Home / Data: Planet, Coastlines, Buildings, Admins, Roads / Attribution
Sep 25th, 2020
Version 0.4 marks the first of our expected monthly Daylight releases through the end of 2020. With this release, we are including new coastline data, updated Microsoft ML Building Footprints data, and for the first time we’re including data about specific features we’ve excluded from a Daylight release.
📥 Download Daylight Map Distribution right now in OpenStreetMap PBF format: 📦 planet-v0.4.osm.pbf (59.5GB).
Coastlines in OpenStreetMap are challenging for map rendering, and typically come from a coastline rendering program that converts worldwide ways with
natural=coastline tags into closed land/sea polygons and coastal linestrings.
The main problem of showing coastlines from OSM data is that many renderers really need closed polygons. The polygon can (and normally should) be made of several ways, but the ways should join end-to-end and eventually loop back round without interruption, to close the polygon. An imperfect coastline with many small gaps, reversed ways and other defects will cause the polygon to break, and the coastline to be rendered incorrectly. – OSM wiki
Like a lot of OSM users, we reach for the results of the excellent OSMCoastline tool. We wanted to be sure that our maps looked visually consistent, with coastlines generated from the same underlying OSM data that defined roads and buildings. Software engineer Yinxiao Li contributed a fix to OSMCoastline earlier in the summer that’s enabled us to generate coastline shapefiles consistent with other basemap elements. We’re now publishing that coastline data alongside Daylight starting with land polygons.
📥 Download OSM coastlines in Shapefile format: 📦 daylight-v0.4-coastline-land-polygons.tgz (713MB)
We’ve continued our collaboration with the Microsoft Building Footprints project on an extension to Daylight. Larry Freil at Microsoft previously posted a detailed exploration of this data, including suggestions for how to apply buildings data to Daylight for rendering OpenStreetMap with Mapnik. Microsoft provides the building footprint data under the Open Data Commons Open Database License (ODbL).

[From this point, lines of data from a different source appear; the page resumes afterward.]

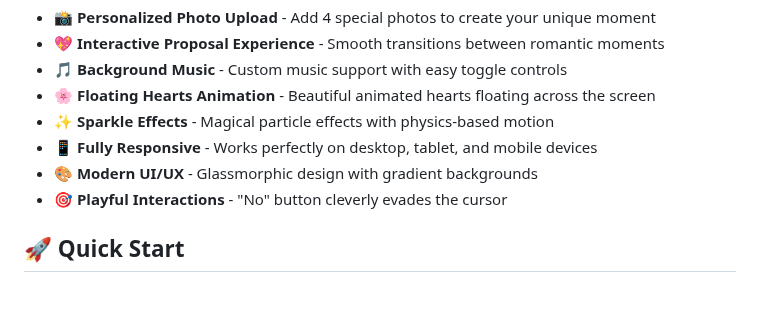
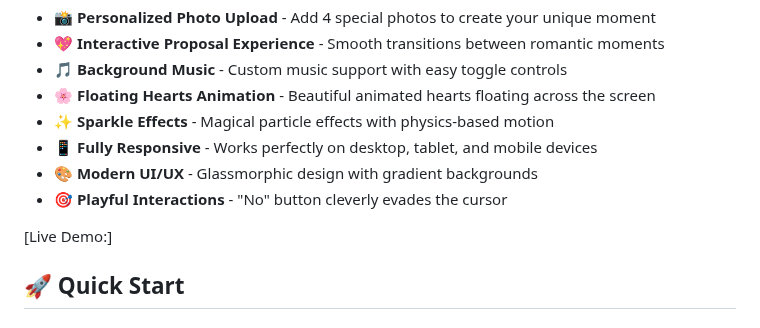
Before and after one commit to manis-sharma/impress-your-crush, a Markdown page: README.md, the part around the change. GitHub-like rendering; blank space fills up the shorter version.

Commit message:
Add live demo link to README
Added a link to the live demo section in the README.

```diff
--- a/README.md
+++ b/README.md
@@ -14,6 +14,8 @@
 - 📱 **Fully Responsive** - Works perfectly on desktop, tablet, and mobile devices
 - 🎨 **Modern UI/UX** - Glassmorphic design with gradient backgrounds
 - 🎯 **Playful Interactions** - "No" button cleverly evades the cursor
+
+[Live Demo:]
 
 ## 🚀 Quick Start
 
```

Users often ask questions about what features we’re specifically filtering for publication with Daylight. As we’ve evolved our process over the past months, we’ve made it easier to share details about our work on the data. For v0.4, we:
Analyst Charmaine Bonifacio assembled all the issues we found when constructing v0.4 into a single data file, Daylight v0.4 Flagged and Fixed Features.csv.
Represented the Rio Huallaga river area more accurately:
Added northern half of Sevier Lake:
Improved this lake geometry:
Found missing water body in Florida:
Fixed the relation of Long Draw Reservoir in Colorado:
Fixed this wetland geometry:
Modified these two office areas that accidentally had building tags to cover the whole area:
Relation building fixed:
If you have any questions about this data distribution, we have created a #daylightdistro_feedback Slack channel in OSM US. Members of the team will be there periodically to answer questions. You can also email the team at email@example.com.